Earlier this school year, I wrote an op-ed whose title sums up its message: “Teachers Are Feeling More Stress Than Ever.”
That was back in October, and I explained how even as the issues kept piling up – dealing with the pandemic, attending to students’ growing social-emotional needs and, yes, planning lessons and grading papers – it wasn’t enough to shake my confidence in teaching.
“I still love teaching,” I wrote, “and I remain absolutely willing to put in the time required to do the job effectively. I love helping kids grow, learn and achieve.”
Fast-forward five months. It hasn’t gotten any easier, a fact highlighted by the mid-year exodus of many Connecticut teachers, including Sheena Graham, the state’s 2019 Teacher of the Year.
“My concern for the profession is going to be, if there isn’t a way to address [the challenges], we’re going to see a lot more educators leave,” said Graham.
A recent entry in Peter Greene’s “Curmudgucation” blog pinpoints the dilemma for teachers, many of whom are feeling “moral injury,” a term Psychology Today defines as “the social, psychological, and spiritual harm that arises from a betrayal of one’s core values, such as justice, fairness and loyalty.”
Teaching, in other words, is more a calling than a job. When external factors hinder a teacher’s ability to attend to that calling, frustrations follow.
Teaching was not my first choice of careers. I embarked on a job in hospital public relations after graduating college with a degree in mass communications and completing an internship in Yale-New Haven Hospital’s public information office. My PR career lasted six years until I realized I was becoming a hospital administrator – definitely not in my wheelhouse.
My gut told me to pursue teaching. I had always enjoyed supervising the college students working in my office as PR interns, and I loved coaching youth hockey. So, I quit, earned a Master of Arts in Teaching and got certified. That was 31 years ago. I’ve been teaching ever since.
During my entire time teaching, I have never questioned my decision to change careers. I’ve always known I belong in the classroom, working with teenagers. I simply connect with them. I’ve also enjoyed the freedom to develop original, creative lessons that follow the curriculum. Lately, however, I fear the current atmosphere in this country is changing that situation.
Foremost among the obstacles is the increasing pressure, nationally, to adhere to politically motivated initiatives.
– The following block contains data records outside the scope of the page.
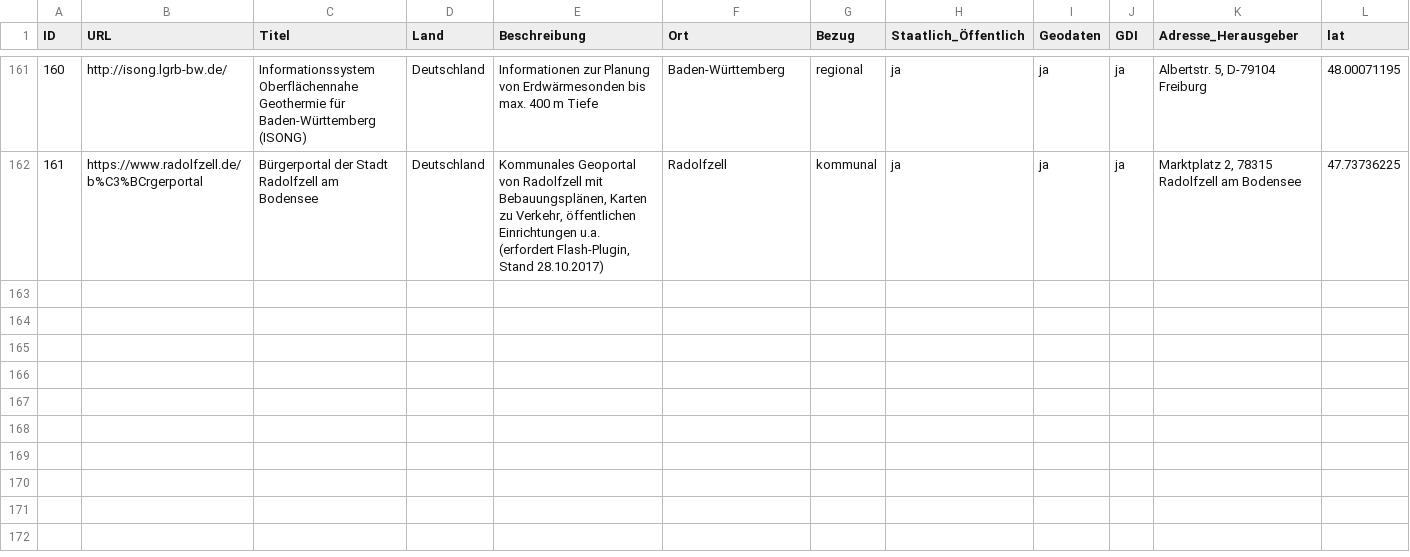
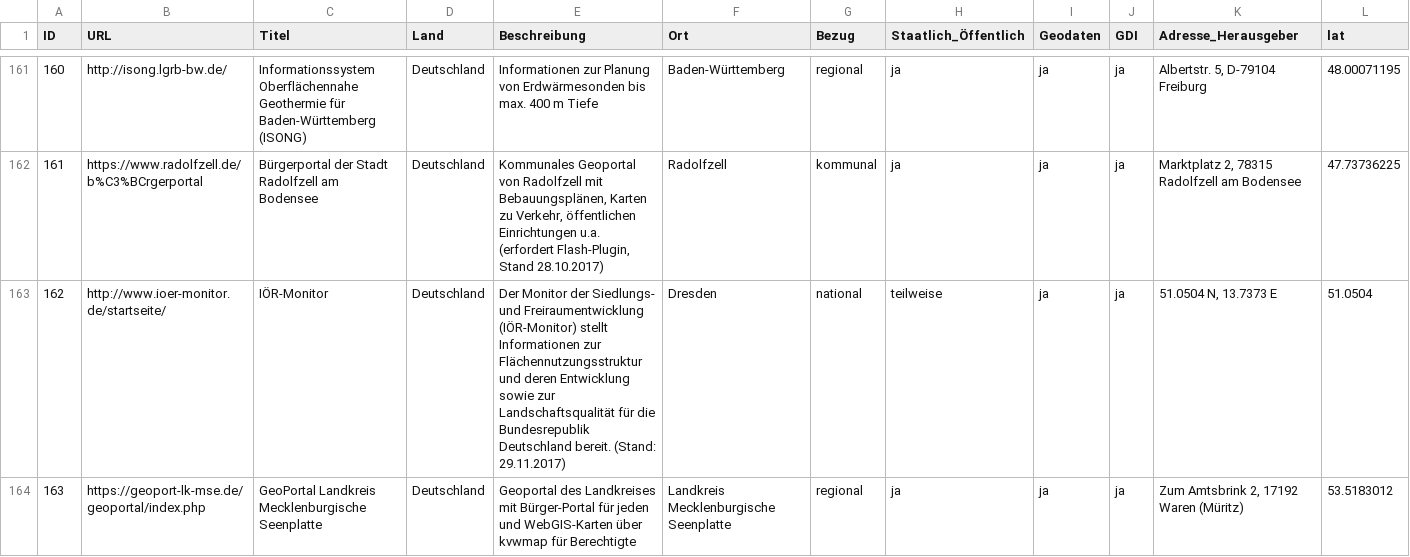
Before and after one commit to opengeoedu/opengeoedu.github.io, a CSV file: data/portale_geocoded3.csv, drawn as a sheet; only a part is shown, gaps mark what is left out; rows hold the shown columns only; the diff names each change by its address in the sheet, - before the commit and + after, or states it on an @@ line.

Commit message:
update portal data

```diff
--- a/data/portale_geocoded3.csv
+++ b/data/portale_geocoded3.csv
+row 163: 162 | http://www.ioer-monitor.de/startseite/ | IÖR-Monitor | Deutschland | Der Monitor der Siedlungs- und Freiraumentwicklung (IÖR-Monitor) stellt Informationen zur Flächennutzungsstruktur und deren Entwicklung sowie zur Landschaftsqualität für die Bundesrepublik Deutschland bereit. (Stand: 29.11.2017) | Dresden | national | teilweise | ja | ja | 51.0504 N, 13.7373 E | 51.0504
+row 164: 163 | https://geoport-lk-mse.de/geoportal/index.php | GeoPortal Landkreis Mecklenburgische Seenplatte | Deutschland | Geoportal des Landkreises mit Bürger-Portal für jeden und WebGIS-Karten über kvwmap für Berechtigte | Landkreis Mecklenburgische Seenplatte | regional | ja | ja | ja | Zum Amtsbrink 2, 17192 Waren (Müritz) | 53.5183012
```
Also changed, not shown: out_geodata/portale_shifted.csv, 17 other files.
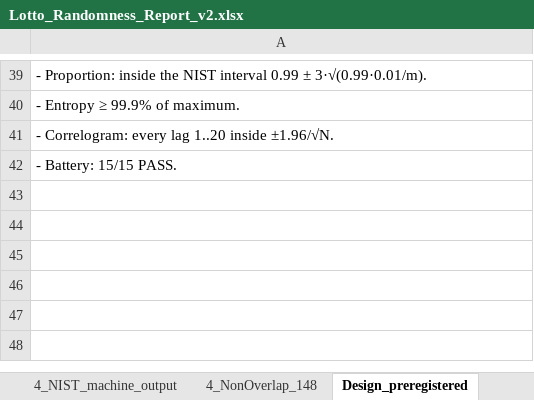
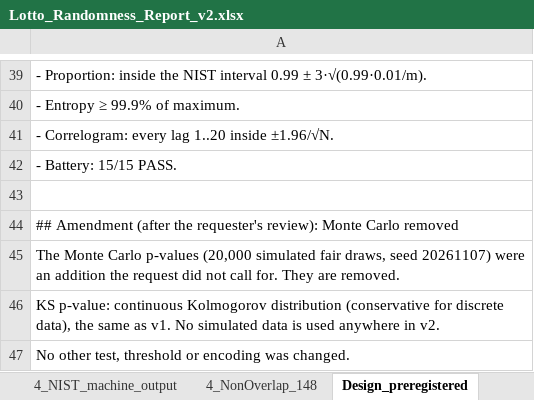
Before and after one commit to mor43548-cell/Moe, an Excel workbook: v2/report/Lotto_Randomness_Report_v2.xlsx, sheet Design_preregistered, drawn as a sheet; only a part is shown, gaps mark what is left out; values as stored, in another font and other column widths than the file's, no borders; the diff names each change by its address in the sheet, - before the commit and + after, or states it on an @@ line.

```diff
--- a/v2/report/Lotto_Randomness_Report_v2.xlsx (sheet Design_preregistered)
+++ b/v2/report/Lotto_Randomness_Report_v2.xlsx (sheet Design_preregistered)
+row 43: (empty)
+row 44: ## Amendment (after the requester's review): Monte Carlo removed
+row 45: The Monte Carlo p-values (20,000 simulated fair draws, seed 20261107) were an addition the request did not call for. They are removed.
+row 46: KS p-value: continuous Kolmogorov distribution (conservative for discrete data), the same as v1. No simulated data is used anywhere in v2.
+row 47: No other test, threshold or encoding was changed.
```
Also changed, not shown: sheet 1_Uniformity, sheet 0_Checklist, v2/data/merged_lotto_table.xlsx, 11 other files.
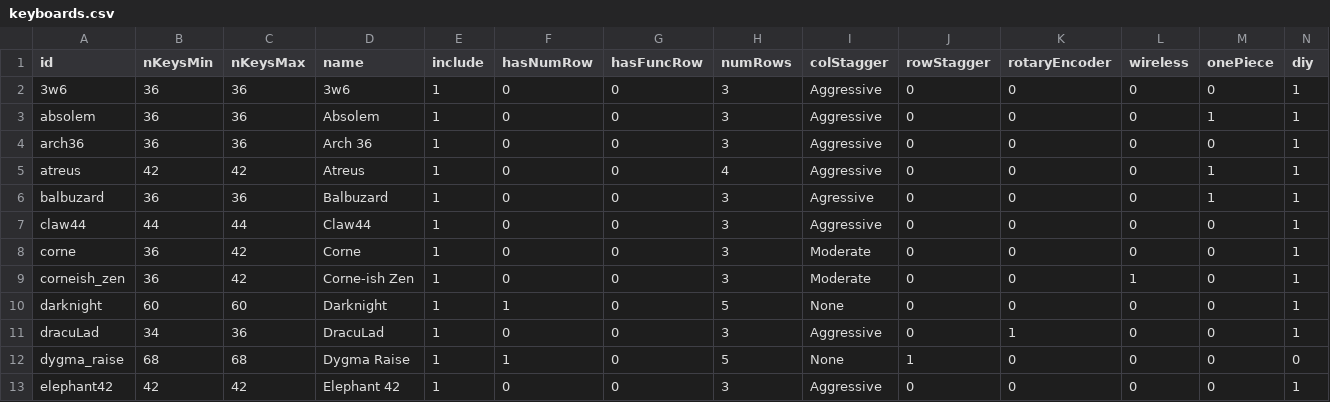
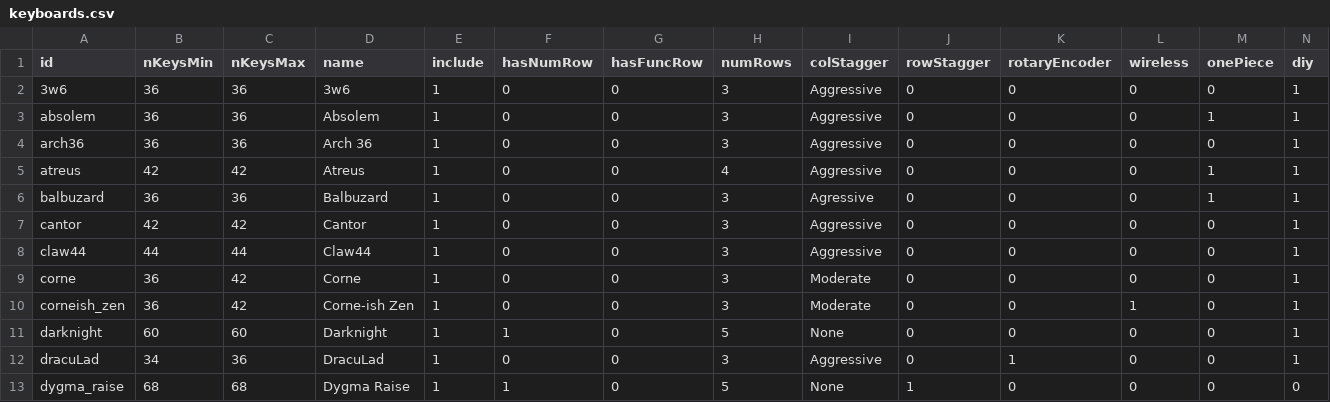
Before and after one commit to jhelvy/splitKbCompare, a CSV file: data/keyboards.csv, drawn as a sheet; only a part is shown; the shorter side is filled out with more unchanged rows; rows hold the shown columns only; the diff names each change by its address in the sheet, - before the commit and + after, or states it on an @@ line.

Commit message:
Add cantor
Add cantor

```diff
--- a/data/keyboards.csv
+++ b/data/keyboards.csv
+row 7: cantor | 42 | 42 | Cantor | 1 | 0 | 0 | 3 | Aggressive | 0 | 0 | 0 | 0 | 1
```
Also changed, not shown: 4 other files.
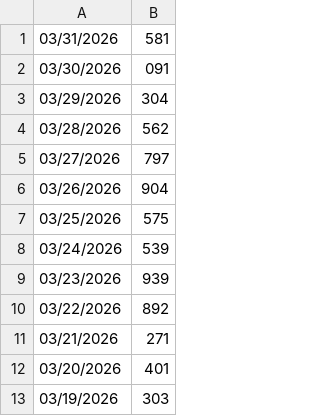
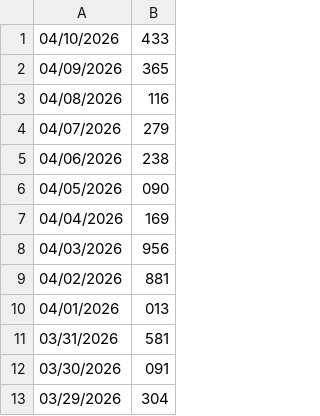
Before and after one commit to mpinedaj/Markov-Chain-Lottery-Predictor, a CSV file: data/data.csv, drawn as a sheet; only a part is shown; the shorter side is filled out with more unchanged rows.

Commit message:
Interfaz actualizada
La interfaz ya no recibe el ultimo número por input, la carga automaticamente del data frame que siempre se actualiza al principio

```diff
--- a/data/data.csv
+++ b/data/data.csv
@@ -1 +1,11 @@
+04/10/2026,433
+04/09/2026,365
+04/08/2026,116
+04/07/2026,279
+04/06/2026,238
+04/05/2026,090
+04/04/2026,169
+04/03/2026,956
+04/02/2026,881
+04/01/2026,013
 03/31/2026,581
```
Also changed, not shown: 3 other files.
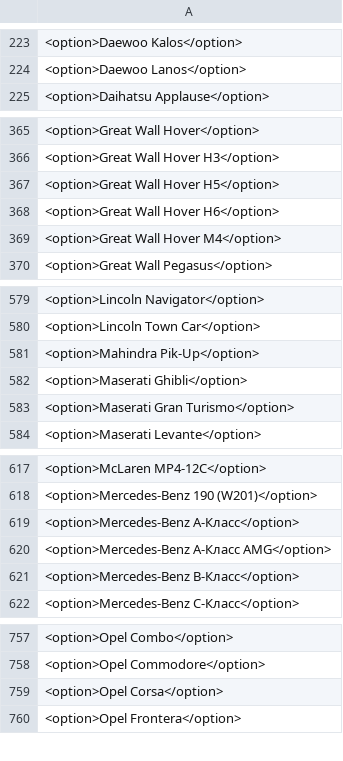
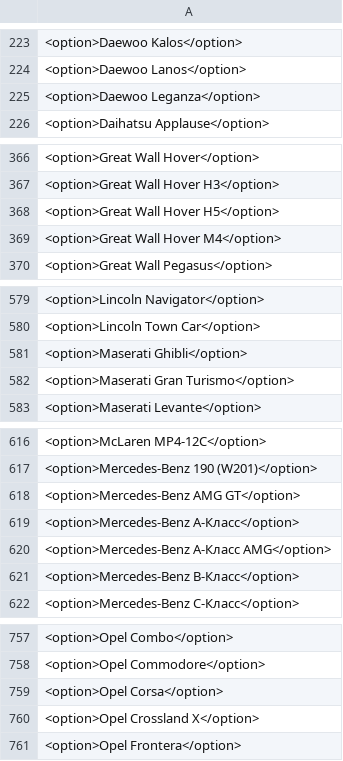
Before and after one commit to LianaKhazaliya/Int, a CSV file: brands.csv, drawn as a sheet; only a part is shown, gaps mark what is left out; removed rows and columns are numbered as before the commit, all else as after; the diff covers the shown part only; the diff names each change by its address in the sheet, - before the commit and + after, or states it on an @@ line.

```diff
--- a/brands.csv
+++ b/brands.csv
+row 225: <option>Daewoo Leganza</option>
-row 368: <option>Great Wall Hover H6</option>
-row 581: <option>Mahindra Pik-Up</option>
+row 618: <option>Mercedes-Benz AMG GT</option>
+row 760: <option>Opel Crossland X</option>
```
Also changed, not shown: 2 added rows and 3 removed rows elsewhere in this file, DATA_F3.csv, 2 other files.
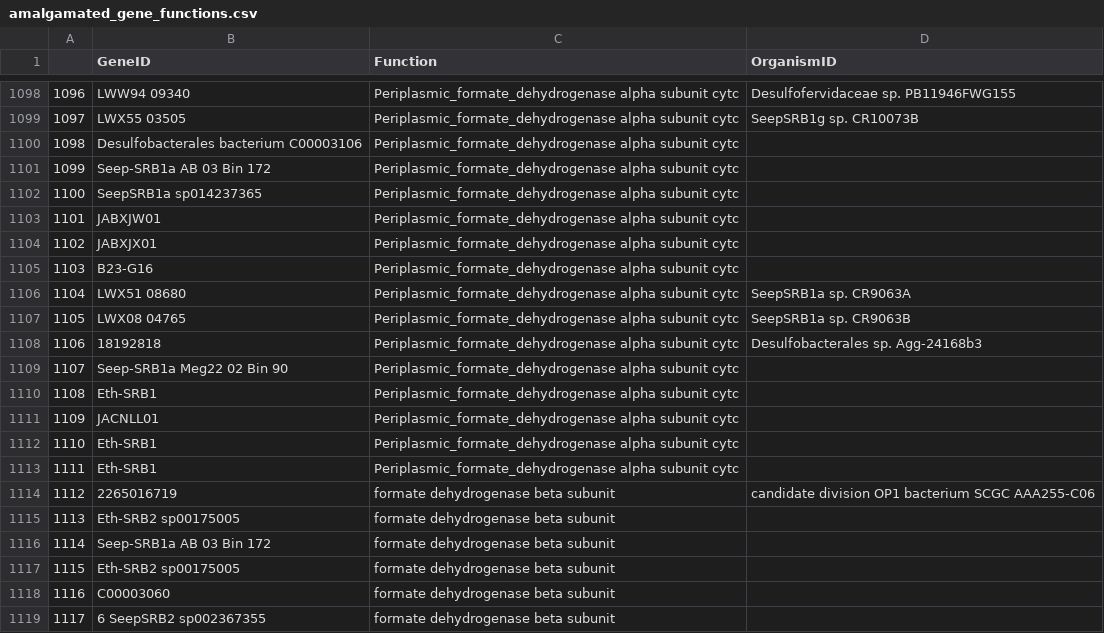
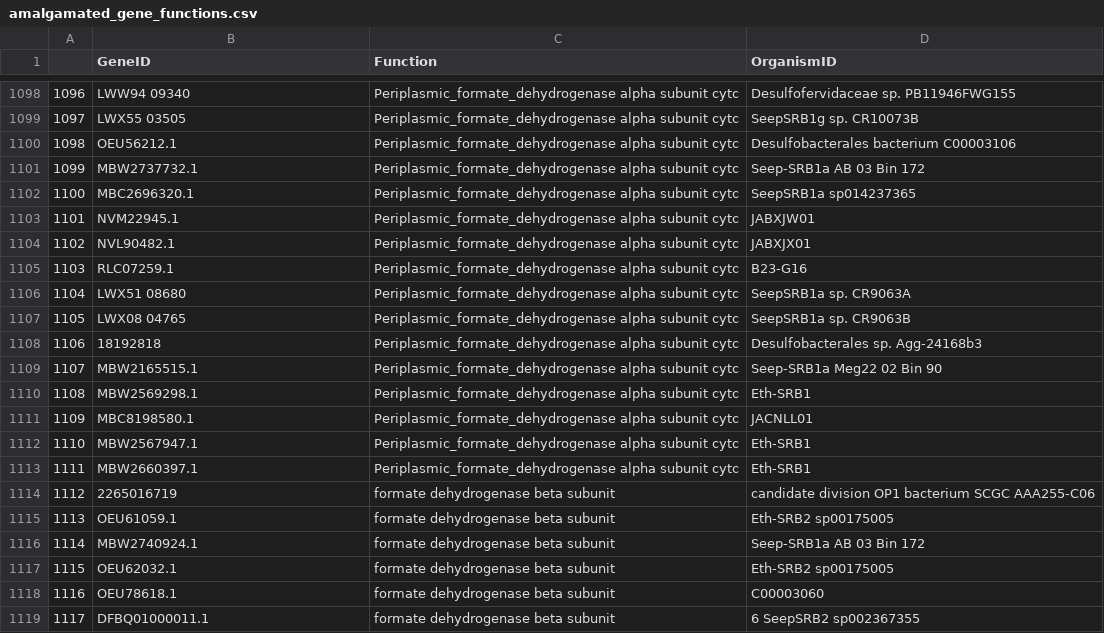
Before and after one commit to ModelSEED/ProjectNotebooks, a CSV file: ANME/amalgamated_gene_functions.csv, drawn as a sheet; only a part is shown, gaps mark what is left out; the diff covers the shown part only.

Commit message:
updated ANME genome mappings

```diff
--- a/ANME/amalgamated_gene_functions.csv
+++ b/ANME/amalgamated_gene_functions.csv
@@ -1099,8 +1099,8 @@
 1097,LWX55 03505,Periplasmic_formate_dehydrogenase alpha subunit cytc ,SeepSRB1g sp. CR10073B
-1098,Desulfobacterales bacterium C00003106,Periplasmic_formate_dehydrogenase alpha subunit cytc ,
-1099,Seep-SRB1a AB 03 Bin 172,Periplasmic_formate_dehydrogenase alpha subunit cytc ,
-1100,SeepSRB1a sp014237365,Periplasmic_formate_dehydrogenase alpha subunit cytc ,
-1101,JABXJW01,Periplasmic_formate_dehydrogenase alpha subunit cytc ,
-1102,JABXJX01,Periplasmic_formate_dehydrogenase alpha subunit cytc ,
-1103,B23-G16,Periplasmic_formate_dehydrogenase alpha subunit cytc ,
+1098,OEU56212.1,Periplasmic_formate_dehydrogenase alpha subunit cytc ,Desulfobacterales bacterium C00003106
+1099,MBW2737732.1,Periplasmic_formate_dehydrogenase alpha subunit cytc ,Seep-SRB1a AB 03 Bin 172
+1100,MBC2696320.1,Periplasmic_formate_dehydrogenase alpha subunit cytc ,SeepSRB1a sp014237365
+1101,NVM22945.1,Periplasmic_formate_dehydrogenase alpha subunit cytc ,JABXJW01
+1102,NVL90482.1,Periplasmic_formate_dehydrogenase alpha subunit cytc ,JABXJX01
+1103,RLC07259.1,Periplasmic_formate_dehydrogenase alpha subunit cytc ,B23-G16
 1104,LWX51 08680,Periplasmic_formate_dehydrogenase alpha subunit cytc ,SeepSRB1a sp. CR9063A
@@ -1108,12 +1108,12 @@
 1106,18192818,Periplasmic_formate_dehydrogenase alpha subunit cytc ,Desulfobacterales sp. Agg-24168b3
-1107,Seep-SRB1a Meg22 02 Bin 90,Periplasmic_formate_dehydrogenase alpha subunit cytc ,
-1108,Eth-SRB1,Periplasmic_formate_dehydrogenase alpha subunit cytc ,
-1109,JACNLL01,Periplasmic_formate_dehydrogenase alpha subunit cytc ,
-1110,Eth-SRB1,Periplasmic_formate_dehydrogenase alpha subunit cytc ,
-1111,Eth-SRB1,Periplasmic_formate_dehydrogenase alpha subunit cytc ,
+1107,MBW2165515.1,Periplasmic_formate_dehydrogenase alpha subunit cytc ,Seep-SRB1a Meg22 02 Bin 90
+1108,MBW2569298.1,Periplasmic_formate_dehydrogenase alpha subunit cytc ,Eth-SRB1
+1109,MBC8198580.1,Periplasmic_formate_dehydrogenase alpha subunit cytc ,JACNLL01
+1110,MBW2567947.1,Periplasmic_formate_dehydrogenase alpha subunit cytc ,Eth-SRB1
+1111,MBW2660397.1,Periplasmic_formate_dehydrogenase alpha subunit cytc ,Eth-SRB1
 1112,2265016719,formate dehydrogenase beta subunit,candidate division OP1 bacterium SCGC AAA255-C06
-1113,Eth-SRB2 sp00175005,formate dehydrogenase beta subunit,
-1114,Seep-SRB1a AB 03 Bin 172,formate dehydrogenase beta subunit,
-1115,Eth-SRB2 sp00175005,formate dehydrogenase beta subunit,
-1116,C00003060,formate dehydrogenase beta subunit,
-1117,6 SeepSRB2 sp002367355,formate dehydrogenase beta subunit,
+1113,OEU61059.1,formate dehydrogenase beta subunit,Eth-SRB2 sp00175005
+1114,MBW2740924.1,formate dehydrogenase beta subunit,Seep-SRB1a AB 03 Bin 172
+1115,OEU62032.1,formate dehydrogenase beta subunit,Eth-SRB2 sp00175005
+1116,OEU78618.1,formate dehydrogenase beta subunit,C00003060
+1117,DFBQ01000011.1,formate dehydrogenase beta subunit,6 SeepSRB2 sp002367355
```
Also changed, not shown: 122 edited cells elsewhere in this file, ANME/total_GeneID_function.csv, 4 other files.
Even in Connecticut, the fabricated campaign against Critical Race Theory reared its ugly head last year, culminating in anti-CRT candidates running for school board positions in Guilford and Coventry. Those candidates lost, but the campaign to commandeer the public-school curriculum is not likely to go away anytime soon.
Parents and board members in towns like Brookfield and Shelton are objecting to the presence of books with LGBTQ+ characters and themes, while a school board member in Norwich claims, “There’s things being taught that we’re not aware of, or feel that shouldn’t be taught.” Such disputes here are indicative of a national trend of parents wanting more transparency in school curricula.
The irony is that never before has the curriculum been more accessible. Google Classroom was adopted during the initial stages of COVID-19 in many schools, making daily lesson plans available online. All parents need to do is ask their kids to show them.
The growing effort to influence school curricula and classroom lessons has already had a chilling effect on teachers in states like Utah, New Hampshire, and Florida, to name but a few. Might it happen in Connecticut? It could.
A lesson on racism I have routinely taught when reading “A Raisin in the Sun” – one for which I have always felt support in my district – could get me in trouble in other states. Politicians, for example, might object to my pointing out the frequent use of racially motivated real-estate practices in the 20th century.
In fact, if Sen. Rob Sampson, a Republican from Wolcott, had his way, I might not be allowed to teach that lesson here. His amendment to a bill last year – a measure that failed along party lines – would have outlawed lessons “making any individual feel discomfort, guilt, anguish, or any other form of psychological distress on account of the individual’s race or sex.” Never mind the extreme difficulty in identifying and policing such lessons. “History is not therapy,” adds Yale historian Timothy Snyder, “and discomfort is part of growing up.”
It is certainly never my intention to cause students “psychological distress” when teaching. Instead, I promote critical thinking based on facts. Given the direction public education seems to be headed nationally, however, I wonder: Will I continue to be allowed to teach difficult topics in a way I know has effective and constructive results?
It’s a troubling thought. And for a teacher, it could easily lead to “moral injury.”